> [Work to complete]:
Scan the entries below and return each line that contains "Natural".
Records to process section start
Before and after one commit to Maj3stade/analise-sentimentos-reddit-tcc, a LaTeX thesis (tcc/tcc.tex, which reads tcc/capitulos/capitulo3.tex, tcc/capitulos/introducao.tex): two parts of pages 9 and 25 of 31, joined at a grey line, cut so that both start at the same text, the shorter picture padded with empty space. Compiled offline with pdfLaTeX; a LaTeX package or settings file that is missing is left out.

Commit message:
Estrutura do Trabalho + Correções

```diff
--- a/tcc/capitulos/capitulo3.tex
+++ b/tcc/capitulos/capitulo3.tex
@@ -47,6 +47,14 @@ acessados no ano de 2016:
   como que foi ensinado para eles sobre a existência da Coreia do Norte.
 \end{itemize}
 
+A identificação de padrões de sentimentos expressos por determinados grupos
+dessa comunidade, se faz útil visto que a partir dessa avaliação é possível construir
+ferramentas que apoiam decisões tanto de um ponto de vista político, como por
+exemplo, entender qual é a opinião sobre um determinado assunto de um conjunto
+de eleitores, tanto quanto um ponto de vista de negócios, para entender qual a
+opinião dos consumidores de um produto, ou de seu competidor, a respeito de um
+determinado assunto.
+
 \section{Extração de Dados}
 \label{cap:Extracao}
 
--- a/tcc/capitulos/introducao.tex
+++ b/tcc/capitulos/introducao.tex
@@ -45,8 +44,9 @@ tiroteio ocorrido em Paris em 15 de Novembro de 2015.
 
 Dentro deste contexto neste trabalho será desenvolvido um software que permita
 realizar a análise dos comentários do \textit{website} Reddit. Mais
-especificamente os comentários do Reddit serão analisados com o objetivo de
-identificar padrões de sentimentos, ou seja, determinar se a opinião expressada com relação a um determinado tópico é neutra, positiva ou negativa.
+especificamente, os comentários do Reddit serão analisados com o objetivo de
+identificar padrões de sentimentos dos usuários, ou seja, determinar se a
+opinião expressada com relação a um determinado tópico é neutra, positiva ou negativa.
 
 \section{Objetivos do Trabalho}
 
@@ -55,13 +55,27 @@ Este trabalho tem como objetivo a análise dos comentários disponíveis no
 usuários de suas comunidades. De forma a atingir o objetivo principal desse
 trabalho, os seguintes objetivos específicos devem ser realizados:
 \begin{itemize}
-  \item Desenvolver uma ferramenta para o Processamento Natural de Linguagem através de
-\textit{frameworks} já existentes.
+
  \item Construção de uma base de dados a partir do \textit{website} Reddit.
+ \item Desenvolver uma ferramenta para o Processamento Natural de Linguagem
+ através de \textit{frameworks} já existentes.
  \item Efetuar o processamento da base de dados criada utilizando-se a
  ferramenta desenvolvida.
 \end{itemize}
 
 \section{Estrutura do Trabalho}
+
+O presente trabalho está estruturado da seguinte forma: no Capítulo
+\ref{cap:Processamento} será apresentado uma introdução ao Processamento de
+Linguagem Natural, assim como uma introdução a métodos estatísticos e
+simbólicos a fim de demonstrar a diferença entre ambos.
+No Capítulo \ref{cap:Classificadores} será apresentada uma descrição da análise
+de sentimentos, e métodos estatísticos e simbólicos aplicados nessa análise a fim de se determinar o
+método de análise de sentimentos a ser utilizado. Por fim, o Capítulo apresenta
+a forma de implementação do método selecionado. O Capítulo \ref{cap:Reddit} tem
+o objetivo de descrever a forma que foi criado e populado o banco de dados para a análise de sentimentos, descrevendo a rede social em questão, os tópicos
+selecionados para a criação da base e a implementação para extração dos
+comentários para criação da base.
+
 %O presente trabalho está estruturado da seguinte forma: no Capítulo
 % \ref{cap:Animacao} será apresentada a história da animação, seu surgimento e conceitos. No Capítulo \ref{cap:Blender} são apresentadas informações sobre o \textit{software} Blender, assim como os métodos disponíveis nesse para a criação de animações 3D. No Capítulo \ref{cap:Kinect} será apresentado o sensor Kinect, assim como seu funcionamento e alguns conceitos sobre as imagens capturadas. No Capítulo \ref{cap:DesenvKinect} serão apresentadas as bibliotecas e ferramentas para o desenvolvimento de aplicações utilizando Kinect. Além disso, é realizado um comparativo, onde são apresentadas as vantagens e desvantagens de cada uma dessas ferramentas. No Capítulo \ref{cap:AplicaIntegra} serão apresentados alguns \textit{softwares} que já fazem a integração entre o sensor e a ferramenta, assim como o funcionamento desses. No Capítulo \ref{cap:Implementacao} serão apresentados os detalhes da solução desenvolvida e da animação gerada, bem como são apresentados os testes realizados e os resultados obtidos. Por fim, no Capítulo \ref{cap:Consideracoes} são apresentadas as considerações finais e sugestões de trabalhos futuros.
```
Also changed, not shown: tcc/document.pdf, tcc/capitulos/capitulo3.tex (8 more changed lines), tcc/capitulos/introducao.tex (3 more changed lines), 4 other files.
Records to process section end
> [Result below]:
-  \item Desenvolver uma ferramenta para o Processamento Natural de Linguagem através de
+ \item Desenvolver uma ferramenta para o Processamento Natural de Linguagem
+Linguagem Natural, assim como uma introdução a métodos estatísticos e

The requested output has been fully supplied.